---------- Entries shown ----------

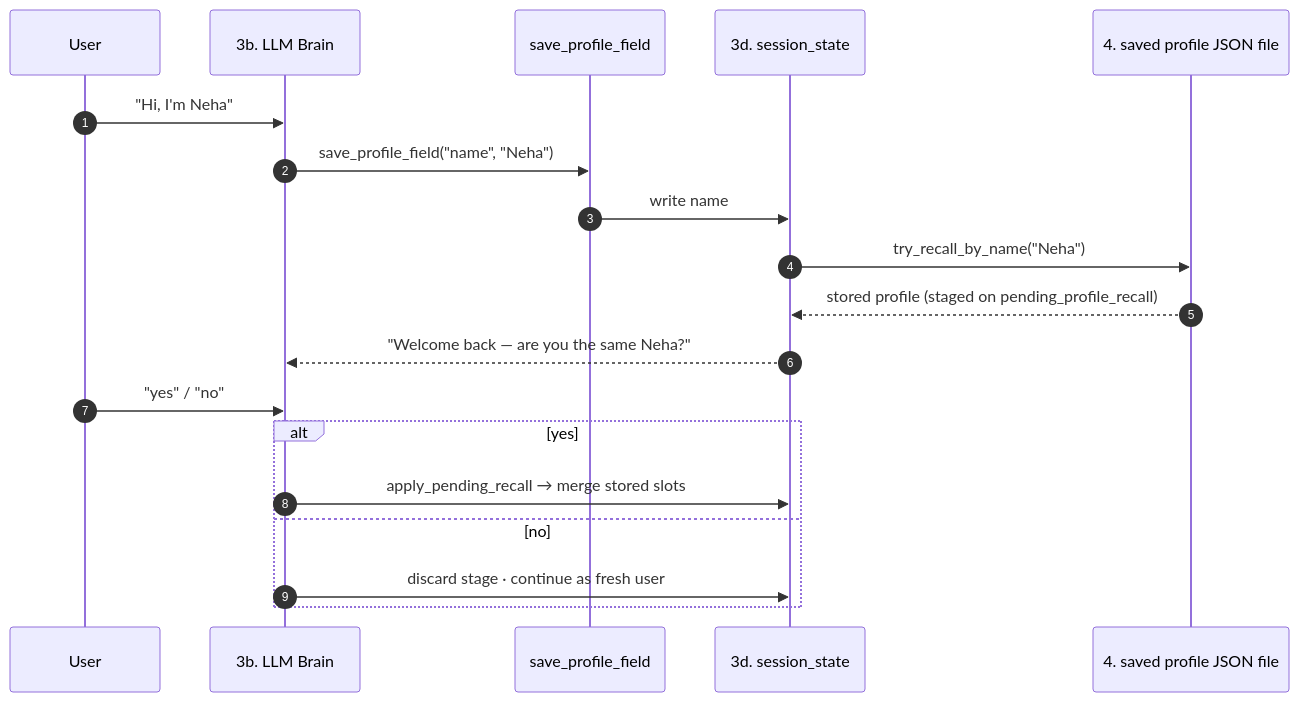
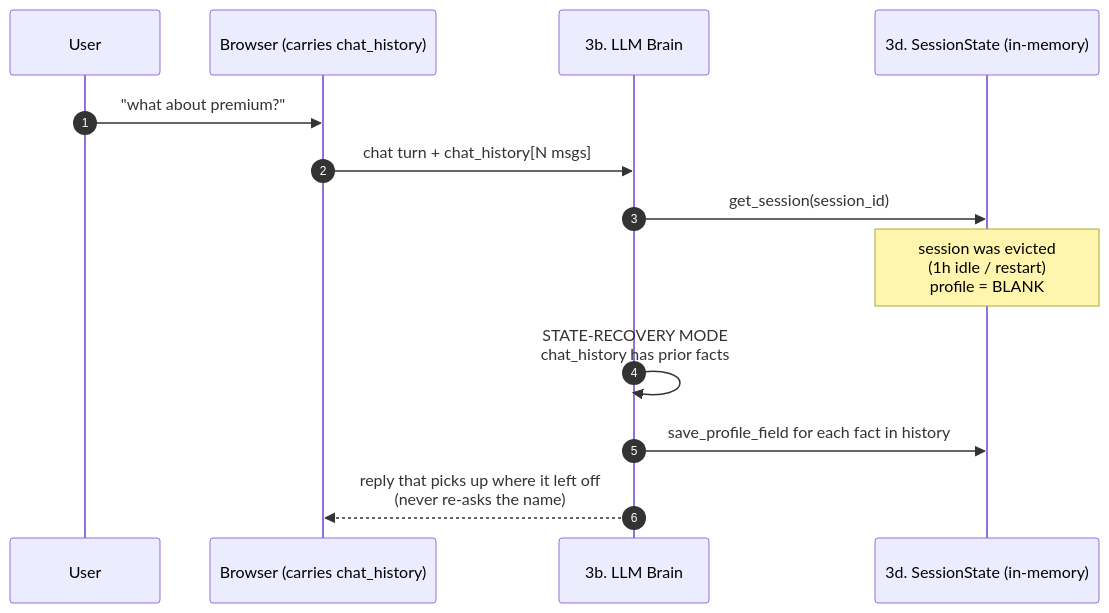
Before and after one commit to rohitsar567/insurance-sales-bot: diagram 16 of 16 in README.md, drawn with Mermaid. The commit also changed other lines of this file and 31 other files, not shown here.

First line of the commit message:
feat!: remove cross-session profile recall (ADR-043) — net −3700 LOC

````diff
--- a/README.md
+++ b/README.md
@@ -829,21 +811,15 @@
 ```mermaid
 sequenceDiagram
     autonumber
     participant U as User
+    participant Br as Browser (carries chat_history)
     participant B as 3b. LLM Brain
-    participant T as save_profile_field
-    participant S as 3d. session_state
-    participant D as 4. saved profile JSON file
-    U->>B: "Hi, I'm Neha"
-    B->>T: save_profile_field("name", "Neha")
-    T->>S: write name
-    S->>D: try_recall_by_name("Neha")
-    D-->>S: stored profile (staged on pending_profile_recall)
-    S-->>B: "Welcome back — are you the same Neha?"
-    U->>B: "yes" / "no"
-    alt yes
-        B->>S: apply_pending_recall → merge stored slots
-    else no
-        B->>S: discard stage · continue as fresh user
-    end
+    participant S as 3d. SessionState (in-memory)
+    U->>Br: "what about premium?"
+    Br->>B: chat turn + chat_history[N msgs]
+    B->>S: get_session(session_id)
+    Note over S: session was evicted<br/>(1h idle / restart)<br/>profile = BLANK
+    B->>B: STATE-RECOVERY MODE<br/>chat_history has prior facts
+    B->>S: save_profile_field for each fact in history
+    B-->>Br: reply that picks up where it left off<br/>(never re-asks the name)
 ```
````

----------

Problem to solve => Please write every line above out exactly as given, except for any pictures.

Solution =>
Before and after one commit to rohitsar567/insurance-sales-bot: diagram 16 of 16 in README.md, drawn with Mermaid. The commit also changed other lines of this file and 31 other files, not shown here.

First line of the commit message:
feat!: remove cross-session profile recall (ADR-043) — net −3700 LOC

````diff
--- a/README.md
+++ b/README.md
@@ -829,21 +811,15 @@
 ```mermaid
 sequenceDiagram
     autonumber
     participant U as User
+    participant Br as Browser (carries chat_history)
     participant B as 3b. LLM Brain
-    participant T as save_profile_field
-    participant S as 3d. session_state
-    participant D as 4. saved profile JSON file
-    U->>B: "Hi, I'm Neha"
-    B->>T: save_profile_field("name", "Neha")
-    T->>S: write name
-    S->>D: try_recall_by_name("Neha")
-    D-->>S: stored profile (staged on pending_profile_recall)
-    S-->>B: "Welcome back — are you the same Neha?"
-    U->>B: "yes" / "no"
-    alt yes
-        B->>S: apply_pending_recall → merge stored slots
-    else no
-        B->>S: discard stage · continue as fresh user
-    end
+    participant S as 3d. SessionState (in-memory)
+    U->>Br: "what about premium?"
+    Br->>B: chat turn + chat_history[N msgs]
+    B->>S: get_session(session_id)
+    Note over S: session was evicted<br/>(1h idle / restart)<br/>profile = BLANK
+    B->>B: STATE-RECOVERY MODE<br/>chat_history has prior facts
+    B->>S: save_profile_field for each fact in history
+    B-->>Br: reply that picks up where it left off<br/>(never re-asks the name)
 ```
````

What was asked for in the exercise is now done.